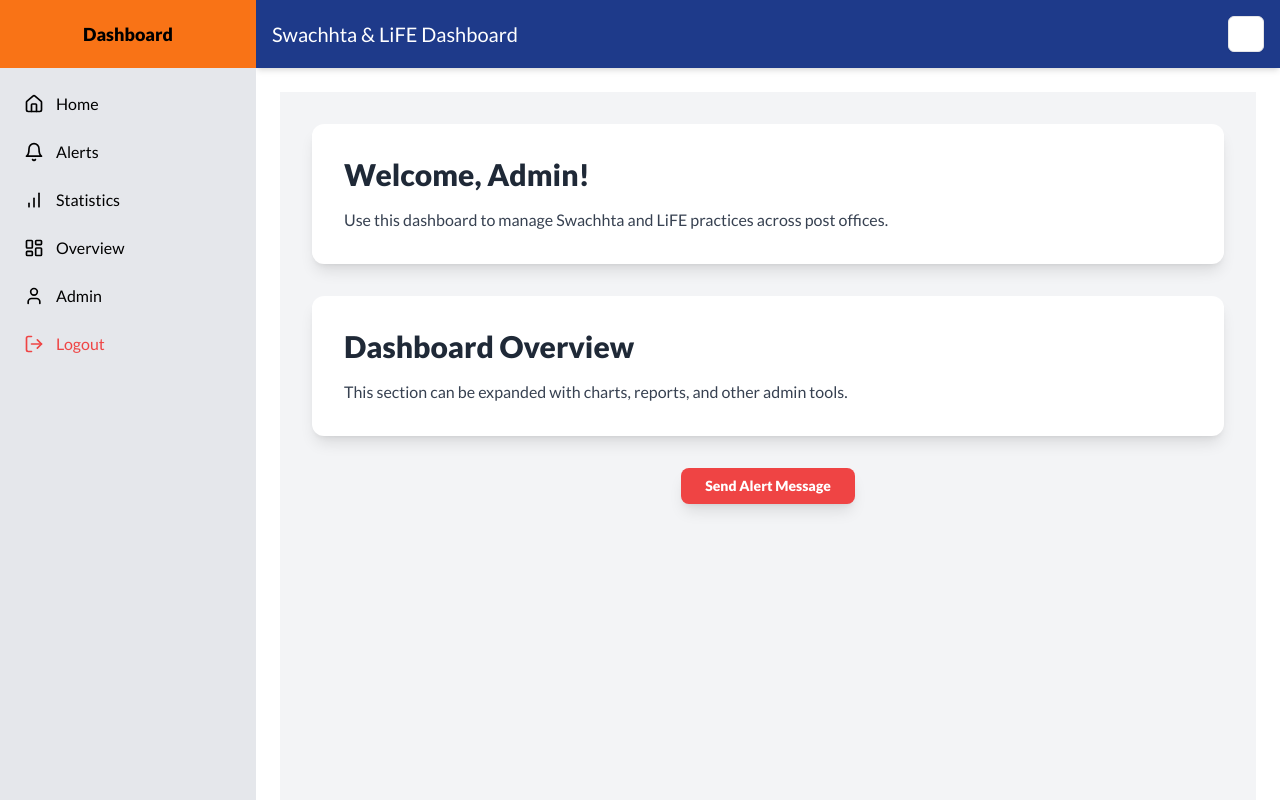
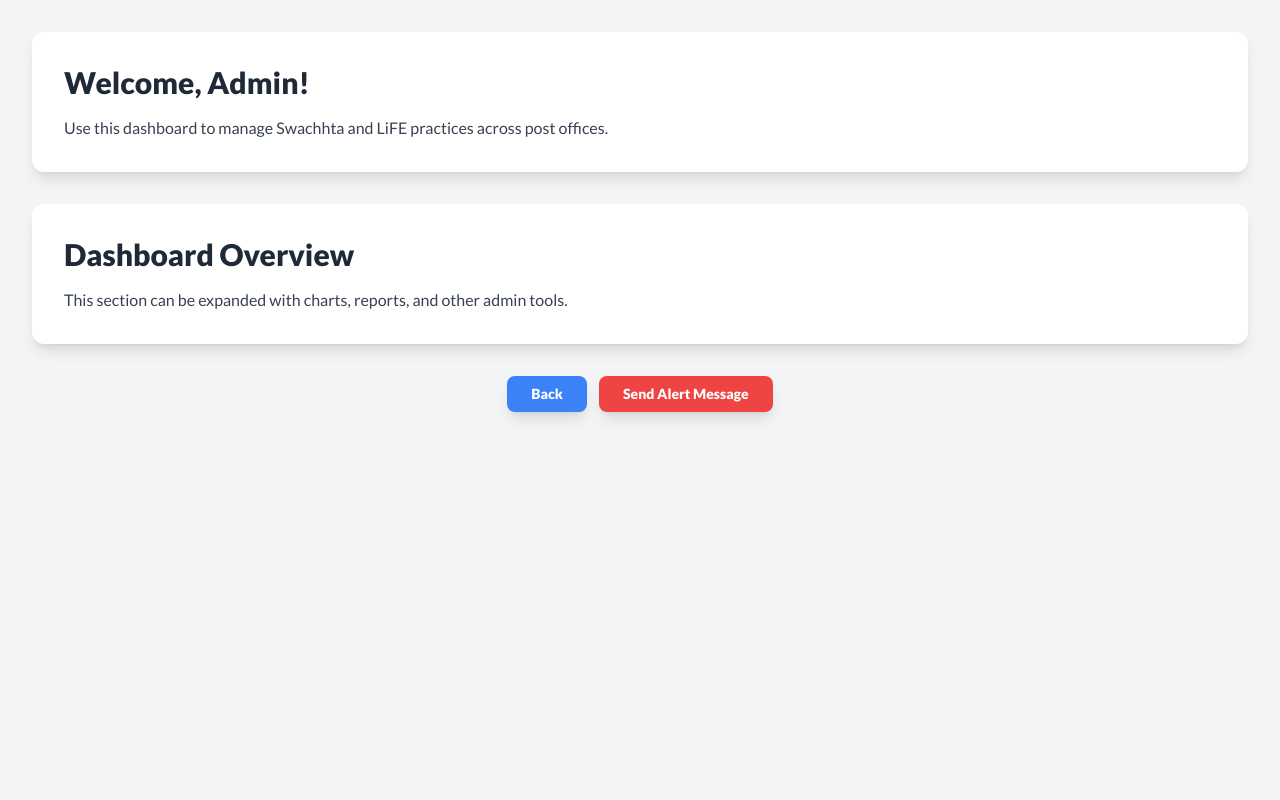
Before and after one commit to AyushKatre05/Swachhta---LiFE-Dashboard, a Next.js app: page /admin/dashboard in a window 1280 px wide. Shown: the top 800 px of the page. Built offline with nearby package versions, Linux system fonts and the light colour scheme.

Commit message:
changes admin login layout towards landing page

```diff
--- a/src/app/(components)/Sidebar.jsx
+++ b/src/app/(components)/Sidebar.jsx
@@ -42,11 +42,6 @@ export default function Sidebar({ isOpen, toggleSidebar }) {
             </Link>
           </li>
           <li>
-            <Link href="/admin" className="flex items-center px-4 py-2 hover:bg-gray-300 dark:hover:bg-gray-700 rounded-md">
-              <User className="w-5 h-5 mr-3" /> Admin
-            </Link>
-          </li>
-          <li>
               <SignoutButton/>
           </li>
         </ul>
--- a/src/app/(pages)/admin/dashboard/allUsers/page.js
+++ b/src/app/(pages)/admin/dashboard/allUsers/page.js
@@ -4,6 +4,8 @@ import { useEffect, useState } from 'react';
 import { toast, ToastContainer } from 'react-toastify';
 import 'react-toastify/dist/ReactToastify.css';
 import { motion } from 'framer-motion';
+import Link from 'next/link';
+import { Button } from '@/components/ui/button';
 
 export default function AdminDashboard() {
   const [userDetails, setUserDetails] = useState([]);
@@ -99,6 +101,12 @@ export default function AdminDashboard() {
         </div>
       )}
 
+      <Link href='/admin/dashboard'>
+            <Button className="bg-red-500 hover:bg-red-600 dark:bg-red-400 dark:hover:bg-red-500 text-white font-bold py-3 px-6 rounded-lg shadow-lg transition-transform transform hover:scale-105">
+              Back
+            </Button>
+          </Link>
+
       <ToastContainer />
     </div>
   );
--- a/src/app/(pages)/admin/dashboard/page.jsx
+++ b/src/app/(pages)/admin/dashboard/page.jsx
@@ -29,7 +29,12 @@ export default async function AdminDashboard() {
         </section>
 
         {/* Alert Button Section */}
-        <section className="flex justify-center">
+        <section className="flex justify-center gap-3">
+          <Link href='/admin'>
+            <Button className="bg-blue-500 hover:bg-blue-600 dark:bg-blue-400 dark:hover:bg-blue-500 text-white font-bold py-3 px-6 rounded-lg shadow-lg transition-transform transform hover:scale-105">
+              Back
+            </Button>
+          </Link>
           <Link href={'/admin/dashboard/allUsers'}>
             <Button className="bg-red-500 hover:bg-red-600 dark:bg-red-400 dark:hover:bg-red-500 text-white font-bold py-3 px-6 rounded-lg shadow-lg transition-transform transform hover:scale-105">
               Send Alert Message
--- a/src/app/(pages)/admin/page.jsx
+++ b/src/app/(pages)/admin/page.jsx
@@ -3,6 +3,7 @@ import React, { useState } from "react";
 import { signIn } from "next-auth/react";
 import { useRouter } from "next/navigation";
 import Toast from "@/components/Toast";
+import Link from "next/link";
 
 export default function AdminLogin() {
   const router = useRouter();
@@ -55,13 +56,21 @@ export default function AdminLogin() {
               }
             />
           </div>
-          <div>
+          <div className="flex flex-col gap-3">
+            <button
+              type="submit"
+              className="w-full bg-green-500 hover:bg-green-600 dark:bg-green-400 dark:hover:bg-green-500 rounded-lg p-2 text-white"
+            >
+              Submit
+            </button>
+            <Link href='/'>
             <button
               type="submit"
               className="w-full bg-red-500 hover:bg-red-600 dark:bg-red-400 dark:hover:bg-red-500 rounded-lg p-2 text-white"
             >
-              Submit
+              Back
             </button>
+            </Link>
           </div>
         </form>
       </div>
--- a/src/app/(pages)/layout.js
+++ b/src/app/(pages)/dashboard/layout.js
@@ -2,9 +2,9 @@
 
 import React, { useState } from "react";
 import { motion } from "framer-motion";
-import Sidebar from "../(components)/Sidebar";
-import Header from "../(components)/Header";
-import Footer from "../(components)/Footer";
+import Sidebar from "../../(components)/Sidebar";
+import Header from "../../(components)/Header";
+import Footer from "../../(components)/Footer";
 
 export default function DashboardLayout({ children }) {
   const [isSidebarOpen, setIsSidebarOpen] = useState(false);
--- a/src/app/page.js
+++ b/src/app/page.js
@@ -23,6 +23,15 @@ export default function LandingPage() {
               className="px-4 py-2 bg-green-700 dark:bg-green-500 text-white rounded-md hover:bg-green-800 dark:hover:bg-green-600 transition"
             >
               Login
+            </motion.button>
+          </Link>
+          <Link href="/admin">
+            <motion.button
+              whileHover={{ scale: 1.05 }}
+              whileTap={{ scale: 0.95 }}
+              className="px-4 py-2 bg-green-700 dark:bg-green-500 text-white rounded-md hover:bg-green-800 dark:hover:bg-green-600 transition"
+            >
+              Admin
             </motion.button>
           </Link>
         </div>
```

> Required action
Write out every record above exactly as it stands, but leave out the pictures.

> Finished task
Before and after one commit to AyushKatre05/Swachhta---LiFE-Dashboard, a Next.js app: page /admin/dashboard in a window 1280 px wide. Shown: the top 800 px of the page. Built offline with nearby package versions, Linux system fonts and the light colour scheme.

Commit message:
changes admin login layout towards landing page

```diff
--- a/src/app/(components)/Sidebar.jsx
+++ b/src/app/(components)/Sidebar.jsx
@@ -42,11 +42,6 @@ export default function Sidebar({ isOpen, toggleSidebar }) {
             </Link>
           </li>
           <li>
-            <Link href="/admin" className="flex items-center px-4 py-2 hover:bg-gray-300 dark:hover:bg-gray-700 rounded-md">
-              <User className="w-5 h-5 mr-3" /> Admin
-            </Link>
-          </li>
-          <li>
               <SignoutButton/>
           </li>
         </ul>
--- a/src/app/(pages)/admin/dashboard/allUsers/page.js
+++ b/src/app/(pages)/admin/dashboard/allUsers/page.js
@@ -4,6 +4,8 @@ import { useEffect, useState } from 'react';
 import { toast, ToastContainer } from 'react-toastify';
 import 'react-toastify/dist/ReactToastify.css';
 import { motion } from 'framer-motion';
+import Link from 'next/link';
+import { Button } from '@/components/ui/button';
 
 export default function AdminDashboard() {
   const [userDetails, setUserDetails] = useState([]);
@@ -99,6 +101,12 @@ export default function AdminDashboard() {
         </div>
       )}
 
+      <Link href='/admin/dashboard'>
+            <Button className="bg-red-500 hover:bg-red-600 dark:bg-red-400 dark:hover:bg-red-500 text-white font-bold py-3 px-6 rounded-lg shadow-lg transition-transform transform hover:scale-105">
+              Back
+            </Button>
+          </Link>
+
       <ToastContainer />
     </div>
   );
--- a/src/app/(pages)/admin/dashboard/page.jsx
+++ b/src/app/(pages)/admin/dashboard/page.jsx
@@ -29,7 +29,12 @@ export default async function AdminDashboard() {
         </section>
 
         {/* Alert Button Section */}
-        <section className="flex justify-center">
+        <section className="flex justify-center gap-3">
+          <Link href='/admin'>
+            <Button className="bg-blue-500 hover:bg-blue-600 dark:bg-blue-400 dark:hover:bg-blue-500 text-white font-bold py-3 px-6 rounded-lg shadow-lg transition-transform transform hover:scale-105">
+              Back
+            </Button>
+          </Link>
           <Link href={'/admin/dashboard/allUsers'}>
             <Button className="bg-red-500 hover:bg-red-600 dark:bg-red-400 dark:hover:bg-red-500 text-white font-bold py-3 px-6 rounded-lg shadow-lg transition-transform transform hover:scale-105">
               Send Alert Message
--- a/src/app/(pages)/admin/page.jsx
+++ b/src/app/(pages)/admin/page.jsx
@@ -3,6 +3,7 @@ import React, { useState } from "react";
 import { signIn } from "next-auth/react";
 import { useRouter } from "next/navigation";
 import Toast from "@/components/Toast";
+import Link from "next/link";
 
 export default function AdminLogin() {
   const router = useRouter();
@@ -55,13 +56,21 @@ export default function AdminLogin() {
               }
             />
           </div>
-          <div>
+          <div className="flex flex-col gap-3">
+            <button
+              type="submit"
+              className="w-full bg-green-500 hover:bg-green-600 dark:bg-green-400 dark:hover:bg-green-500 rounded-lg p-2 text-white"
+            >
+              Submit
+            </button>
+            <Link href='/'>
             <button
               type="submit"
               className="w-full bg-red-500 hover:bg-red-600 dark:bg-red-400 dark:hover:bg-red-500 rounded-lg p-2 text-white"
             >
-              Submit
+              Back
             </button>
+            </Link>
           </div>
         </form>
       </div>
--- a/src/app/(pages)/layout.js
+++ b/src/app/(pages)/dashboard/layout.js
@@ -2,9 +2,9 @@
 
 import React, { useState } from "react";
 import { motion } from "framer-motion";
-import Sidebar from "../(components)/Sidebar";
-import Header from "../(components)/Header";
-import Footer from "../(components)/Footer";
+import Sidebar from "../../(components)/Sidebar";
+import Header from "../../(components)/Header";
+import Footer from "../../(components)/Footer";
 
 export default function DashboardLayout({ children }) {
   const [isSidebarOpen, setIsSidebarOpen] = useState(false);
--- a/src/app/page.js
+++ b/src/app/page.js
@@ -23,6 +23,15 @@ export default function LandingPage() {
               className="px-4 py-2 bg-green-700 dark:bg-green-500 text-white rounded-md hover:bg-green-800 dark:hover:bg-green-600 transition"
             >
               Login
+            </motion.button>
+          </Link>
+          <Link href="/admin">
+            <motion.button
+              whileHover={{ scale: 1.05 }}
+              whileTap={{ scale: 0.95 }}
+              className="px-4 py-2 bg-green-700 dark:bg-green-500 text-white rounded-md hover:bg-green-800 dark:hover:bg-green-600 transition"
+            >
+              Admin
             </motion.button>
           </Link>
         </div>
```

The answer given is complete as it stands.